EXERCISE DESCRIPTION: The line containing "Redesign the README: banner, highlights" marks the end; write out exactly every line from the start of the data up to and including it, without the pictures.

GIVEN ENTRIES:
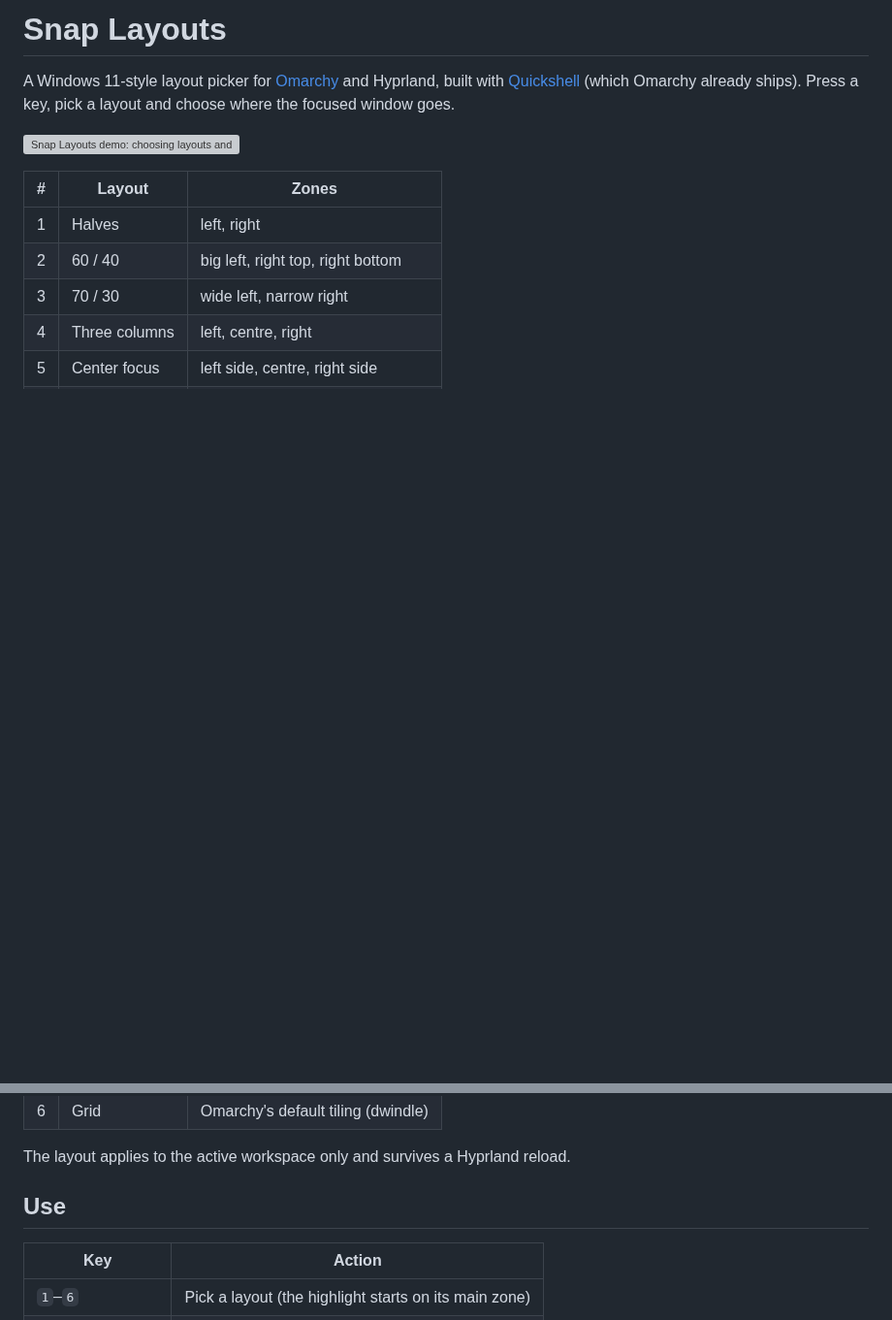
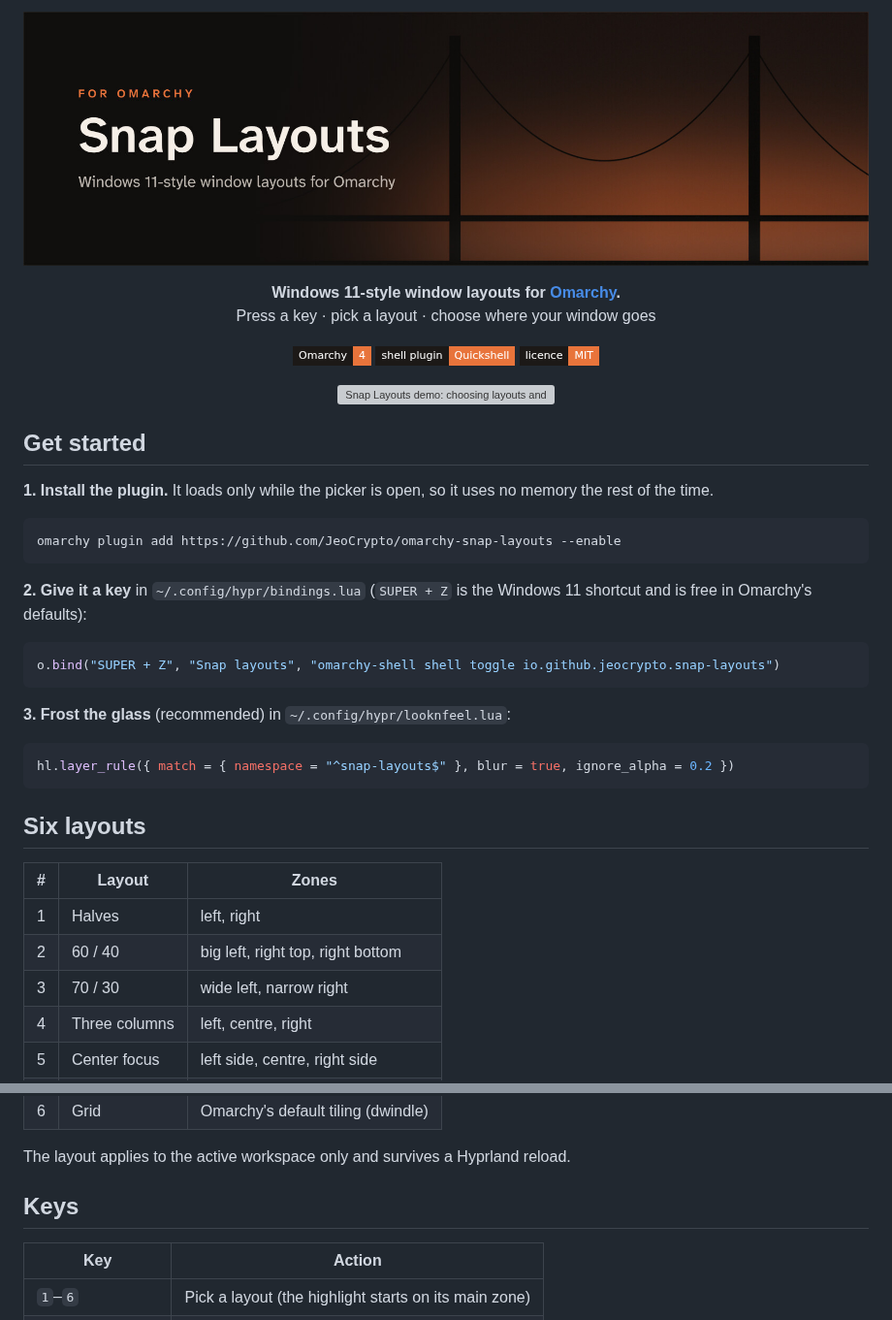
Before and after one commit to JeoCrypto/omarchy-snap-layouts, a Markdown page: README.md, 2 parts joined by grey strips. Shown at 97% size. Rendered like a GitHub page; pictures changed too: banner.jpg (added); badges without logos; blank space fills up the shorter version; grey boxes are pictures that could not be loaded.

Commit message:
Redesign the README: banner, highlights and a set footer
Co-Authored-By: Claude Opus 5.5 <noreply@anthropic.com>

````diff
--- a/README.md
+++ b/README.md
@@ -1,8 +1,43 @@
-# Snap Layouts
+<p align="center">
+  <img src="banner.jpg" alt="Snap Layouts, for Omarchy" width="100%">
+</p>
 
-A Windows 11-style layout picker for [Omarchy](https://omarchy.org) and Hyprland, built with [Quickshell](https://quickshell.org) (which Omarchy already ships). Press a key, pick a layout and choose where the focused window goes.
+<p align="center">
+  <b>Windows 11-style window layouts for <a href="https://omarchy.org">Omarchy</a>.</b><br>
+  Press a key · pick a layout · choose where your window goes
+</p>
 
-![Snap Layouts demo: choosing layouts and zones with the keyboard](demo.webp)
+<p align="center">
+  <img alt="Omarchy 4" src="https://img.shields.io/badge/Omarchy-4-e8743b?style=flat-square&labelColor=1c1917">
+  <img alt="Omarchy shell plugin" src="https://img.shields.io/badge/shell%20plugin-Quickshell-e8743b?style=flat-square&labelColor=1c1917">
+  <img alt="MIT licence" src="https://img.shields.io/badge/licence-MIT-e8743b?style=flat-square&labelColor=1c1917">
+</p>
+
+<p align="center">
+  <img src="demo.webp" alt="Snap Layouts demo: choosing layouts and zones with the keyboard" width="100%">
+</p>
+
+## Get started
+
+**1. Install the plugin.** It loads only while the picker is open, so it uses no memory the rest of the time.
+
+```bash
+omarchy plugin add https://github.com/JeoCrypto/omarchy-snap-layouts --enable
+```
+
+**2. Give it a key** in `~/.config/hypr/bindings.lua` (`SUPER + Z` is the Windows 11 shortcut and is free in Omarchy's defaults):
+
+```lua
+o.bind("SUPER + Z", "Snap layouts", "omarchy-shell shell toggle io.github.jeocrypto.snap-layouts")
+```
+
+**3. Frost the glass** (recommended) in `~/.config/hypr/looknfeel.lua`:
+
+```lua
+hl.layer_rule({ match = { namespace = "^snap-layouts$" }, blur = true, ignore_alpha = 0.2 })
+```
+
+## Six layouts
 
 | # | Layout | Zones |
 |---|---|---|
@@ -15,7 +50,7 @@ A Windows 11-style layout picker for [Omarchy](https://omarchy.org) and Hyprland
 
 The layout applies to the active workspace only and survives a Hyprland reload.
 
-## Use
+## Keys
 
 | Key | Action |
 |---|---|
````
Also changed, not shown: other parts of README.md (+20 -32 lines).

EXERCISE OUTPUT:
Before and after one commit to JeoCrypto/omarchy-snap-layouts, a Markdown page: README.md, 2 parts joined by grey strips. Shown at 97% size. Rendered like a GitHub page; pictures changed too: banner.jpg (added); badges without logos; blank space fills up the shorter version; grey boxes are pictures that could not be loaded.

Commit message:
Redesign the README: banner, highlights and a set footer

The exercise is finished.